From my perspective, these figures provide something of a simplistic view as there are numerous things to take into account such as insurance, accountancy fees, tax implications, pensions, sick pay, a variety of professional fees etc, etc. Although, it’s clear that there are many benefits attached to self-employment from a financial, flexibility and lifestyle standpoint.
This is evident in the growing self-employed numbers across the UK in recent times and the pandemic is also creating different forms of workforce trends as we have all – to some degree – revisited our priorities, outlooks and aspirations when it comes to our lives and career choices. Some people have been forced to take the self-employed leap due to employment related-issues and some have been encouraged to choose this path to fit their work around their lifestyle rather than vice-versa. Others have capitalised on some financial opportunities.
The employment landscape continues to evolve. Sectors and individual businesses which haven’t adopted some degree of flexibility in meeting the demands of their customers, clients and employees over the course of the pandemic may be left behind by those who have. Integrating flexibility into business plans and operational processes has become vital for businesses of all shapes and sizes and this has given a rise to the hybrid model of an employed and self-employed workforce. A force which is evident across the intermediary market.
Our self-employed arm SFC Solo allows advisers to trade independently but with the credibility and protective infrastructure that a directly authorised firm provides. This is a model which is proving increasingly attractive for highly qualified, experienced client-focused advisers who are looking to work independently and earn the lion’s share of income whilst still benefiting from a strong level of support. Especially for those who are looking to maximise the raft of opportunities which are being generated across the specialist markets in areas such as bridging, commercial and development finance.

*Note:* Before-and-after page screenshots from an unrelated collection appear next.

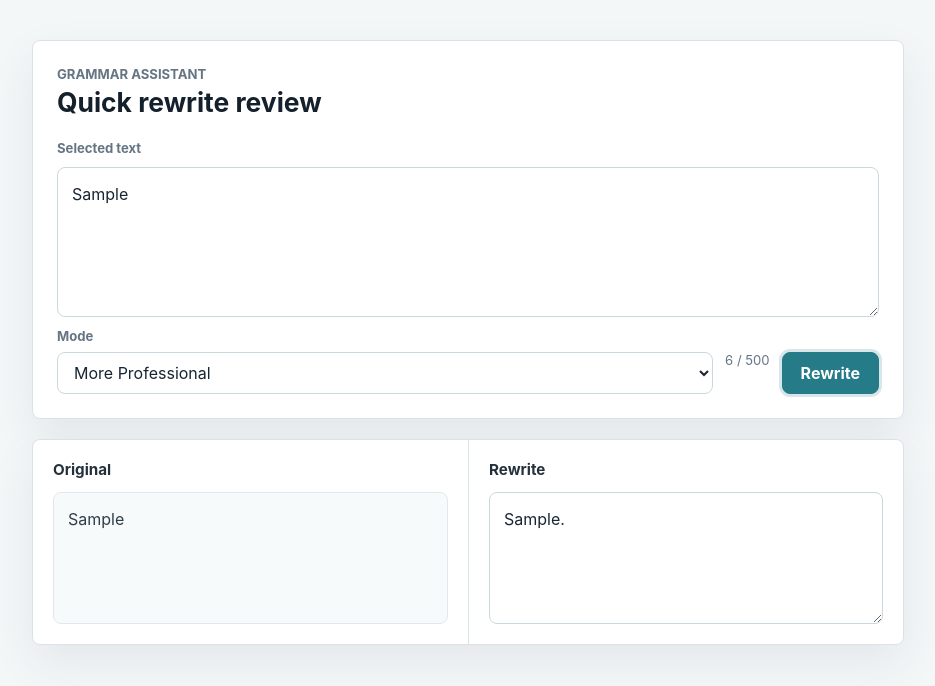
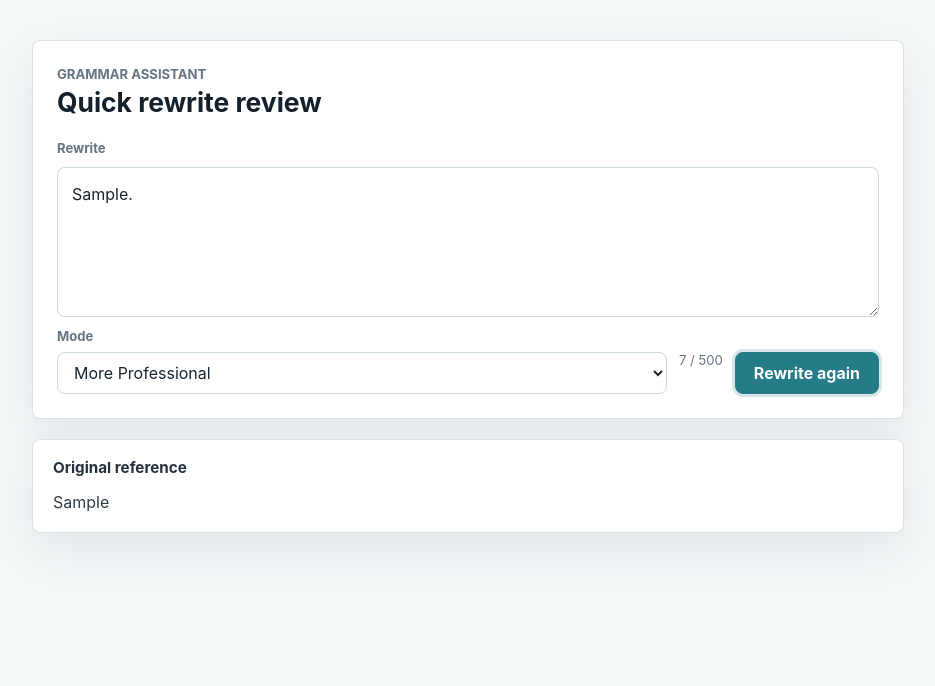
Before and after one commit to null-inc/grammer-assistant, a Vue app: page / in a window 1280 px wide. Both pictures are taken after typing "Sample" into the empty fields and a click on the button "Rewrite". Shown: the top 686 px of the page, without its empty margins (172-1107 px from the left). Built offline with nearby package versions, Linux system fonts and the light colour scheme.

Commit message:
make textarea and input one and the same

```diff
--- a/src/App.vue
+++ b/src/App.vue
@@ -1,5 +1,5 @@
 <script setup lang="ts">
-import { ref } from "vue";
+import { computed, ref } from "vue";
 // import { invoke } from "@tauri-apps/api/core";
 import { createReviewState } from "./core/review-state";
 import { ReviewState } from "./types/review-state.types";
@@ -9,6 +9,20 @@ const reviewState = ref<ReviewState | null>(null);
 const rewriteSetting = ref<rewriteTextSetting>("more-professional");
 const editedText = ref("");
 const userInput = ref("");
+
+const activeText = computed({
+  get() {
+    return reviewState.value ? editedText.value : userInput.value;
+  },
+  set(value: string) {
+    if (reviewState.value) {
+      editedText.value = value;
+      return;
+    }
+
+    userInput.value = value;
+  },
+});
 
 function onSubmit() {
   // Learn more about Tauri commands at https://tauri.app/develop/calling-rust/
@@ -27,10 +41,12 @@ function onSubmit() {
       </div>
 
       <form class="rewrite-form" @submit.prevent="onSubmit">
-        <label class="field-label" for="user-input">Selected text</label>
+        <label class="field-label" for="review-text">
+          {{ reviewState ? "Rewrite" : "Selected text" }}
+        </label>
         <textarea
-          id="user-input"
-          v-model="userInput"
+          id="review-text"
+          v-model="activeText"
           class="text-input"
           maxlength="500"
           rows="5"
@@ -45,28 +61,18 @@ function onSubmit() {
             </select>
           </label>
 
-          <p class="character-count">{{ userInput.length }} / 500</p>
+          <p class="character-count">{{ activeText.length }} / 500</p>
 
-          <button type="submit">Rewrite</button>
+          <button type="submit">
+            {{ reviewState ? "Rewrite again" : "Rewrite" }}
+          </button>
         </div>
       </form>
     </section>
 
     <section v-if="reviewState" class="review-panel">
-      <article class="review-column">
-        <h2>Original</h2>
-        <p class="original-text">{{ reviewState.originalText }}</p>
-      </article>
-
-      <article class="review-column">
-        <h2>Rewrite</h2>
-        <textarea
-          id="edited-text"
-          v-model="editedText"
-          class="text-input edited-output"
-          name="edited-text"
-        ></textarea>
-      </article>
+      <h2>Original reference</h2>
+      <p class="original-text">{{ reviewState.originalText }}</p>
     </section>
 
     <section v-else class="empty-state">
@@ -254,32 +260,14 @@ button:focus {
 }
 
 .review-panel {
-  display: grid;
-  grid-template-columns: repeat(2, minmax(0, 1fr));
-}
-
-.review-column {
-  min-width: 0;
-  padding: 20px;
-}
-
-.review-column + .review-column {
-  border-left: 1px solid #d9e3e7;
+  padding: 18px 20px;
 }
 
 .original-text {
-  min-height: 132px;
   margin: 0;
-  padding: 14px;
-  border-radius: 8px;
-  border: 1px solid #e1e9ed;
   color: #2f3d49;
-  background: #f7fafb;
   white-space: pre-wrap;
-}
-
-.edited-output {
-  display: block;
+  overflow-wrap: anywhere;
 }
 
 .empty-state {
@@ -325,13 +313,7 @@ button:focus {
   }
 
   .original-text {
-    border-color: #2c3a43;
     color: #d9e4e8;
-    background: #121c22;
-  }
-
-  .review-column + .review-column {
-    border-color: #2c3a43;
   }
 
   button,
@@ -350,24 +332,12 @@ button:focus {
     padding: 18px;
   }
 
-  .form-footer,
-  .review-panel {
+  .form-footer {
     grid-template-columns: 1fr;
   }
 
   .character-count {
     justify-self: start;
   }
-
-  .review-column + .review-column {
-    border-top: 1px solid #d9e3e7;
-    border-left: 0;
-  }
-}
-
-@media (prefers-color-scheme: dark) and (max-width: 680px) {
-  .review-column + .review-column {
-    border-color: #2c3a43;
-  }
 }
 </style>
```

At this point it remains prudent to point out that self-employment is not the right choice for everyone. However, it can provide the earning potential, flexibility and independency which can allow the right people to thrive and break free from their employed chains.
Daniel Yeo is founder and managing director at Specialist Finance Centre